One of the other major achievements of Mr Imam and his family’s continuous engagement with adivasi murals and the women artists is the mainstreaming of this tradition within local and national public consciousness. Their search for newer avenues for the artists led to a recent public art project that involved the painting of Hazaribagh Railway Station. Women mural artists used traditional techniques of painting with coloured clays and covered the walls of the station with Khovar and Sohrai motifs. The project received much acclaim, including a public mention by the prime minister. This led to the idea being adopted and implemented on a much wider scale by the Government of Jharkhand. Today, as one drives out of Ranchi airport into the city, or through the main streets of Hazaribagh, the walls are covered with Sohrai and Khovar motifs. From a situation about two decades ago when the practice of mud murals was barely known, it has grown to have much better visibility.


It was the final day of my stay with Mr Imam. I had visited the villages, seen some exceptional mural art, got a taste of the prehistoric sites around Hazaribagh in the form of 8000-year old rock art in a cave shelter. Little did I realise that there was more in store. As I waited for breakfast, Mr. Imam decided to show me the Sanskriti Museum. We had talked of it in the evenings by the fireplace. Mr Imam had described the significant numbers of stone tools, ancient figurines and of course paintings by the TWAC artists that he had collected over the years. He mentioned the difficulties of cataloguing, storing and dating all his pieces. As time and resources permitted, he had authenticated the prehistoric pieces and catalogued the artwork. His son Gustav made it his own life’s mission to collate the material and further the scholarship on the art practices of the region. But in a lifetime of working with the antiquarian remains of Jharkhand and the mural artists, Mr Imam had accumulated a wealth of things. As we walked into the museum, he pointed to ancient flint tools, roughly carved figures and microliths. Glass cabinet after cabinet of objects that would find pride of place in any museum. That the age of some of these was probably the same as the objects found in the Olduvai Gorge in Africa and treasured by the British Museum in London heightened the sense of amazement. Here I was, standing in front of tools and art produced by people more than 100,000 years ago.
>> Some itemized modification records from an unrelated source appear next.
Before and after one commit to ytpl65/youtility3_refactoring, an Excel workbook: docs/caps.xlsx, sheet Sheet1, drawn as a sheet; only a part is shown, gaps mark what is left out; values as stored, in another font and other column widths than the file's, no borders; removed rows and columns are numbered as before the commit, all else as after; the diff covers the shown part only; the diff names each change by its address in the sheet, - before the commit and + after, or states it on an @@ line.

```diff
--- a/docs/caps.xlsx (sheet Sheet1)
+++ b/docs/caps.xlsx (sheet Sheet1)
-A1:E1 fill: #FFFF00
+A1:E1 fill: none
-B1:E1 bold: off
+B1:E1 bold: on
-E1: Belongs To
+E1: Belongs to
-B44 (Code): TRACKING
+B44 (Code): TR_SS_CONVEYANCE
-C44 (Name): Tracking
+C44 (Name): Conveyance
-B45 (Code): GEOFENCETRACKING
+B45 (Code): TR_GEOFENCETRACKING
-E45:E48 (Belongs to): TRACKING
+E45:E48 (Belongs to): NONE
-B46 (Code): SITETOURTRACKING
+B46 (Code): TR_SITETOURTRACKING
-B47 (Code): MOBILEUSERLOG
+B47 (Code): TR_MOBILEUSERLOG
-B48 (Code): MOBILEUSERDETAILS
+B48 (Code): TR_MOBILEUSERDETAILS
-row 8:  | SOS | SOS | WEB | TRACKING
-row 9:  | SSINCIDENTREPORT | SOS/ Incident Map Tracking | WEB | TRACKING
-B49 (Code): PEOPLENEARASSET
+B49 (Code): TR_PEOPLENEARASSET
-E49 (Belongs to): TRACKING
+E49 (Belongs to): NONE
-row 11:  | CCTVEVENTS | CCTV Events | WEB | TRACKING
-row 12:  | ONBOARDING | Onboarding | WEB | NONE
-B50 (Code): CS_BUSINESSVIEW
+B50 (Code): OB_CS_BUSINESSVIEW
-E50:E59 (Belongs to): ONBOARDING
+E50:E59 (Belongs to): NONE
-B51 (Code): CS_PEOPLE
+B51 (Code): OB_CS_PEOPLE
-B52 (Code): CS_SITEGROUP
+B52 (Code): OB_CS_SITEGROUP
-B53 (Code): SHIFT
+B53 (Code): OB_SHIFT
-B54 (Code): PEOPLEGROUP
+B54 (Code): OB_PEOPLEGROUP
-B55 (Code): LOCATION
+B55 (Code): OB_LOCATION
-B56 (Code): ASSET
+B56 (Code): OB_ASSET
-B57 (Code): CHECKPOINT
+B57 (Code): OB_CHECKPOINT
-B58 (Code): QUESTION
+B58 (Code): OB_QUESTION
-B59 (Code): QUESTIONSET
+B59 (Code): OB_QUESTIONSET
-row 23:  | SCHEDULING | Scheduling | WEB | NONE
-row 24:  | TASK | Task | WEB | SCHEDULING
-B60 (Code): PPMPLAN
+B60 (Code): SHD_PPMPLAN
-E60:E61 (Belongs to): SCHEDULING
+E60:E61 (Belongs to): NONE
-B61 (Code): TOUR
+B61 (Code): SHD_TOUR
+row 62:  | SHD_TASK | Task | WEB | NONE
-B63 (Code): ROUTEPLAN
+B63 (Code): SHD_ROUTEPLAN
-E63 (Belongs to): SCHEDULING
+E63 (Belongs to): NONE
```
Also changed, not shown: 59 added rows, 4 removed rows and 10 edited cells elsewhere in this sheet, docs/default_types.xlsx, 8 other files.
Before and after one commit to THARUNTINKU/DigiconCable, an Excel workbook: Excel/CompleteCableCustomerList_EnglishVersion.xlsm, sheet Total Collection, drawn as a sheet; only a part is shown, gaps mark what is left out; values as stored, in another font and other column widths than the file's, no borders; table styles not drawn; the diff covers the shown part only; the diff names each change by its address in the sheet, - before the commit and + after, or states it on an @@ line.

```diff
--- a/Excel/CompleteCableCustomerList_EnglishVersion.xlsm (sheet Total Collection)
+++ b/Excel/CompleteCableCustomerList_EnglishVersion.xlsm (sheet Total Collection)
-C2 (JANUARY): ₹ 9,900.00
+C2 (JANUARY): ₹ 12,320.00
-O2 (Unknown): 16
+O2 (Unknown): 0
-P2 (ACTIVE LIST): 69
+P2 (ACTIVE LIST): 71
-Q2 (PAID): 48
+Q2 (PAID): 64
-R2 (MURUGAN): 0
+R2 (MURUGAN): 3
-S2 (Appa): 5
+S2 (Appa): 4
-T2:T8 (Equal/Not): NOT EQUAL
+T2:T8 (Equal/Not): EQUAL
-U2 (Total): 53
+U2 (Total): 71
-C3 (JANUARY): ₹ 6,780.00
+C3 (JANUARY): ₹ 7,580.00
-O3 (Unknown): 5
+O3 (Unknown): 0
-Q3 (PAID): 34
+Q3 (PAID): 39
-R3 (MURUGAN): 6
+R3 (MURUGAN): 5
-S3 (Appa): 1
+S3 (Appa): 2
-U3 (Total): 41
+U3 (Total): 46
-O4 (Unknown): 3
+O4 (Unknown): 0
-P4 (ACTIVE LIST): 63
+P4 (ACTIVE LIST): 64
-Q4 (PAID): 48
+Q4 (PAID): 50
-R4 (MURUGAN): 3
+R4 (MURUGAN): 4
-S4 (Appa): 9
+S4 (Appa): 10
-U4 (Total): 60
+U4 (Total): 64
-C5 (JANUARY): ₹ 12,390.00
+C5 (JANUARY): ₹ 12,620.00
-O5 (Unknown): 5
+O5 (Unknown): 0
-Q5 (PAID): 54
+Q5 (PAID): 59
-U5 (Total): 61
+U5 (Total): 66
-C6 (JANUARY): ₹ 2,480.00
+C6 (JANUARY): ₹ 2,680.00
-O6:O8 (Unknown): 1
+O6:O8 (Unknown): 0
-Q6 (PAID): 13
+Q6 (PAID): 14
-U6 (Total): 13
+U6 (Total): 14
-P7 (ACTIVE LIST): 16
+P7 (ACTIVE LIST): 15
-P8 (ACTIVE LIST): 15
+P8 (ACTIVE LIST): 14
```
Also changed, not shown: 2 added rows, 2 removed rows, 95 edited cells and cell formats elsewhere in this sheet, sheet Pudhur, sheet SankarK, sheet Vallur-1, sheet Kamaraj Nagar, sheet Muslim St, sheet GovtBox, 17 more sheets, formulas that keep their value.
What should have been a profound moment of connection with prehistory was simultaneously a slightly worrying one. In spite of Mr Imam’s efforts, and the corroboration by national and international scholars of the veracity of the historical significance of the objects, neither has Hazaribagh been recognised nor these sites protected from potential damage. Being located nearly in the heart of the some of the largest coal mines in the Indian subcontinent makes for a palpable threat to the historical sites and villages. Protecting these sites and practices is crucial because the erasure of history is not just a nominal loss of a few old things, but a dangerous disconnect from our collective past, and threshold from which no recovery or return is possible. As Mr Imam had advised the university students who were concerned about the highway project, it is important to start talking and raise consciousness about these things because it is the legacy of future generations that is at stake here. Though Mr Imam may have long given up activism, the institutions he has established are exemplars in advocating how the environment, indigenous rights, women’s art, and the prehistory of the region are intimately bound to/up with each other.


Further Reading


Imam, Bulu. 2009. ‘Kovar and Sohrai Art: The Painted Houses of Hazaribagh’ in Heritage India 1.4.


———. 2017. ‘Karanpura must Live: The Story of a Campaign to Save a Landscape” in Sanctuary Asia 37.8.